• [Task brief] If a line of the records holds the word "upsides", copy it out.

• [Data for analysis]

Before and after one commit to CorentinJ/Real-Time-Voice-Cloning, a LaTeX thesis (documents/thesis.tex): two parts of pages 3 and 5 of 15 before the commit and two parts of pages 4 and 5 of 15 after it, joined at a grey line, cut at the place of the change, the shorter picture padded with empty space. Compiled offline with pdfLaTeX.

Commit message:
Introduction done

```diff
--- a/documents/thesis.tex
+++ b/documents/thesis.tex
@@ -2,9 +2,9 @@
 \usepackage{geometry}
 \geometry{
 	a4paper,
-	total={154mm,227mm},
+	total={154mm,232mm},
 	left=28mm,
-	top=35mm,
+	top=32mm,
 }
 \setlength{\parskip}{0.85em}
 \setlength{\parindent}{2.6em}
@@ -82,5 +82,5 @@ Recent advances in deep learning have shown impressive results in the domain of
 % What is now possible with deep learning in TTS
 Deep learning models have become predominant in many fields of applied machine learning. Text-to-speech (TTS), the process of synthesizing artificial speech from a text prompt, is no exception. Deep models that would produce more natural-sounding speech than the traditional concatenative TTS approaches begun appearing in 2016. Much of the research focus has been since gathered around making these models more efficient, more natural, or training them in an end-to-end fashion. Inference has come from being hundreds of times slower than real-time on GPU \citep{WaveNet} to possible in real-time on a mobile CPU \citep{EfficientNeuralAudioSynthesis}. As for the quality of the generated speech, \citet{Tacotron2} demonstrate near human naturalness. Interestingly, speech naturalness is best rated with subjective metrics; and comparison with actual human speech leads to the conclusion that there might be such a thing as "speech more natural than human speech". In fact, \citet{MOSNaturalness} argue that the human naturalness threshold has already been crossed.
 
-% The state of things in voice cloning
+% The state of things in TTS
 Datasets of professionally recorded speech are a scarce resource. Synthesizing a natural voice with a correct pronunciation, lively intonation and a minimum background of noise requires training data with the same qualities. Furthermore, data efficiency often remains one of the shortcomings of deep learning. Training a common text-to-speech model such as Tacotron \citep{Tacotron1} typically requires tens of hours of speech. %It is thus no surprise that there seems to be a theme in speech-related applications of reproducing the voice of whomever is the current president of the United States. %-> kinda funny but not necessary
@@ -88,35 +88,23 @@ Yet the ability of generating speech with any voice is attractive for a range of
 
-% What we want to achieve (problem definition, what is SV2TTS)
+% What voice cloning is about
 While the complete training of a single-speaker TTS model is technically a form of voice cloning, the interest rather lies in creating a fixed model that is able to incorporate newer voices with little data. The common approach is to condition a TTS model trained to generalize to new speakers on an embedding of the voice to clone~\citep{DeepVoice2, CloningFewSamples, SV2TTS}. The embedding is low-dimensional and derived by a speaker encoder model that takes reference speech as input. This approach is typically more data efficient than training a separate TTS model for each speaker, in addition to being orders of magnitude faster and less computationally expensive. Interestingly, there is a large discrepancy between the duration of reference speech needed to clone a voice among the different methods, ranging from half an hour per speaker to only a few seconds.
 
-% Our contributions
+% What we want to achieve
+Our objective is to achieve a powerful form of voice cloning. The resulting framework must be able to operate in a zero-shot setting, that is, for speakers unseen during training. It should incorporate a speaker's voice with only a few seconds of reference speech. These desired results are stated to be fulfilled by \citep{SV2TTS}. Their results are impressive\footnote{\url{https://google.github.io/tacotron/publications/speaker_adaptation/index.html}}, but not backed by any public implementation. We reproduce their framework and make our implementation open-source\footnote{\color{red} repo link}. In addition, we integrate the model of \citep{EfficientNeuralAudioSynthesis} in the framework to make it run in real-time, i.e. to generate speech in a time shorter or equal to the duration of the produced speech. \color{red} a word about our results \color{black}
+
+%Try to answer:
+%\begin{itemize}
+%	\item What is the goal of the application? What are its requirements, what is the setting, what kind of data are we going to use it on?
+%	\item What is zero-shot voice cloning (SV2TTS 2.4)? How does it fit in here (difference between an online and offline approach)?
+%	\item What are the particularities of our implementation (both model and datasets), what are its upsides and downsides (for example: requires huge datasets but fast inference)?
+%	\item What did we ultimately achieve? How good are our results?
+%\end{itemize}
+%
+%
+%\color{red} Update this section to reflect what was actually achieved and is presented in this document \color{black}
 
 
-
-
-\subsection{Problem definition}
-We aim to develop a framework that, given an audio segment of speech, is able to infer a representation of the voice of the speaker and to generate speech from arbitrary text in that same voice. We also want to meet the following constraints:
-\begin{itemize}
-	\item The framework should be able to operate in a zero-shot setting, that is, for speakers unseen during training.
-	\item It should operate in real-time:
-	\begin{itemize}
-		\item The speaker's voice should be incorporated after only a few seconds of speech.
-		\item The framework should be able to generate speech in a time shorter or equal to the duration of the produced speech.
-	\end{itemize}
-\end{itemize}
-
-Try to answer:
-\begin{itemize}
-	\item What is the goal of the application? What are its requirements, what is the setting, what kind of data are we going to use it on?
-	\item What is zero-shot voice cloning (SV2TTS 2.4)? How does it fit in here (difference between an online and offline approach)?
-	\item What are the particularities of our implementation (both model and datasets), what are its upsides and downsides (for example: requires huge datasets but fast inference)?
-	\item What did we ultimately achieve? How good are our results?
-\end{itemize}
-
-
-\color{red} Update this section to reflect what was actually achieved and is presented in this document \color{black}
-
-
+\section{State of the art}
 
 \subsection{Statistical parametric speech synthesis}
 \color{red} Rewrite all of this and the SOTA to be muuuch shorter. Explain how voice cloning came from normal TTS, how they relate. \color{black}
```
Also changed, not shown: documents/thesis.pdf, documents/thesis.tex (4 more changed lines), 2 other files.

• [Response area]
+%	\item What are the particularities of our implementation (both model and datasets), what are its upsides and downsides (for example: requires huge datasets but fast inference)?
-	\item What are the particularities of our implementation (both model and datasets), what are its upsides and downsides (for example: requires huge datasets but fast inference)?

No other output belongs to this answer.